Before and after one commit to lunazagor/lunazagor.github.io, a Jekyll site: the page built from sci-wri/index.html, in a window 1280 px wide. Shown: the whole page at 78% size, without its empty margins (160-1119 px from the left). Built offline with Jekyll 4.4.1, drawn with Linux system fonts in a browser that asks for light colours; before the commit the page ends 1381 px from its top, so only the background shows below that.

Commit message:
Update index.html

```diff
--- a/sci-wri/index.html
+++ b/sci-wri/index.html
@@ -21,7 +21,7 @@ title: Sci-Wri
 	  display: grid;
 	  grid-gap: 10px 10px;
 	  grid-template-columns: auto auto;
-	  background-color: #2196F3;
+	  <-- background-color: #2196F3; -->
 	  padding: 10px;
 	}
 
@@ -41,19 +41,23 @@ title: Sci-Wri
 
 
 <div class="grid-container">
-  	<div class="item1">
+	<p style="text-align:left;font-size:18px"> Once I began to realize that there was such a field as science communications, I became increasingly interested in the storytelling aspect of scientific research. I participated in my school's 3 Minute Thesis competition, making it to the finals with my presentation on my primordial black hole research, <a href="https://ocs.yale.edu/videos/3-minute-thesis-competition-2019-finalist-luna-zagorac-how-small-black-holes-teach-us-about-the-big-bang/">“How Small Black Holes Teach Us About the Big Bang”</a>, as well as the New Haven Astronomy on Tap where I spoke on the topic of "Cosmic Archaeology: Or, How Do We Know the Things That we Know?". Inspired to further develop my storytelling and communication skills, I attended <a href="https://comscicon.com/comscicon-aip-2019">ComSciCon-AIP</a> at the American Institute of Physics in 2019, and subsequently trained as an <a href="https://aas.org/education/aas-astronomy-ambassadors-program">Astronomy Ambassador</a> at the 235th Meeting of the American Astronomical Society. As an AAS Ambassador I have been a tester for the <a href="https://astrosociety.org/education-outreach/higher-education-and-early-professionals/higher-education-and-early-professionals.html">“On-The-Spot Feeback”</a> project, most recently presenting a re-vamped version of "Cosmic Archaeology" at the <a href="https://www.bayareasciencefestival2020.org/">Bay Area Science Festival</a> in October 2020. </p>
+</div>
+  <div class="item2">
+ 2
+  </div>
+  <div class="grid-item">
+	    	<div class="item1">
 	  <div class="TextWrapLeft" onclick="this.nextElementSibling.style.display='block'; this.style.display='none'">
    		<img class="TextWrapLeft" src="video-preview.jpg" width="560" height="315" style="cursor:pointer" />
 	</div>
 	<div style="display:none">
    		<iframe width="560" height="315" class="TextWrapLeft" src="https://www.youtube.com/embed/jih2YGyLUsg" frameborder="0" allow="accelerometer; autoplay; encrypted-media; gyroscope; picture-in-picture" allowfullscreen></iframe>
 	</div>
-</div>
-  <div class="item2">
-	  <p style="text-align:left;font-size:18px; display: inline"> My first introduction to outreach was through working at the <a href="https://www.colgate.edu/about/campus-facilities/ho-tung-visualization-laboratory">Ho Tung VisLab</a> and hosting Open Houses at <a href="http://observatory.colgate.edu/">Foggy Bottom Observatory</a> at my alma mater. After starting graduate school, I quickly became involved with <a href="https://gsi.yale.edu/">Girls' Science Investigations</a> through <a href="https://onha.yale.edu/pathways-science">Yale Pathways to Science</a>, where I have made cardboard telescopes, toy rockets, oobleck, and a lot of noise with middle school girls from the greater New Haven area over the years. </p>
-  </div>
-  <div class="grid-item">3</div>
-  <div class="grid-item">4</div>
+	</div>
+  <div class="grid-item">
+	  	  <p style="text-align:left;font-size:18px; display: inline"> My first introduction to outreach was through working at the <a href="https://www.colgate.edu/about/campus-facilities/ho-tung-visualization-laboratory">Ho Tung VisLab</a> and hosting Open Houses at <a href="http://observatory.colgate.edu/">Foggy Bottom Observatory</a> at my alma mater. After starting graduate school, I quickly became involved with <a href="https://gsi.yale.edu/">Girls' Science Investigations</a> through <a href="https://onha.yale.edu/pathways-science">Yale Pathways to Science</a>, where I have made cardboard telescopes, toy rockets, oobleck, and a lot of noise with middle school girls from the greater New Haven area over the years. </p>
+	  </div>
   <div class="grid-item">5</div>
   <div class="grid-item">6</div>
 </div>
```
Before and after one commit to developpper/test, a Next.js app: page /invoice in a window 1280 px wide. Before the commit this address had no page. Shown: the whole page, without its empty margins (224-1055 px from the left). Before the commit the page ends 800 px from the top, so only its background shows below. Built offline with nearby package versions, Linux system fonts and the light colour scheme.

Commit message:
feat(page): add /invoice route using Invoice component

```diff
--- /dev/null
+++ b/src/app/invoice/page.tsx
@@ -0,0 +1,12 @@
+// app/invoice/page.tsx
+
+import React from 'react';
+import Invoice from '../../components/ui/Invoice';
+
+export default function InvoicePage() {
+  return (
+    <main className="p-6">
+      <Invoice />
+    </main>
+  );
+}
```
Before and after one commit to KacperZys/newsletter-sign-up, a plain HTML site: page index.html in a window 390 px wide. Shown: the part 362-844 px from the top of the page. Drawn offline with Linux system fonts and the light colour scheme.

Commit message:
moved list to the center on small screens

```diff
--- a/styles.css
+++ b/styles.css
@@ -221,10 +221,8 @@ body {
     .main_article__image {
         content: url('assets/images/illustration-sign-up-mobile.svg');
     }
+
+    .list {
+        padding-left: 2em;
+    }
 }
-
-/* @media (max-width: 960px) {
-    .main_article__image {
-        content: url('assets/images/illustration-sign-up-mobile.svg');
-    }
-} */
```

§ Exercise details: Wherever the string "grid" appears in a line of the records, copy that line.

§ Answer to the problem:
 	  display: grid;
 	  grid-gap: 10px 10px;
 	  grid-template-columns: auto auto;
 <div class="grid-container">
+  <div class="grid-item">
-  <div class="grid-item">3</div>
-  <div class="grid-item">4</div>
+  <div class="grid-item">
   <div class="grid-item">5</div>
   <div class="grid-item">6</div>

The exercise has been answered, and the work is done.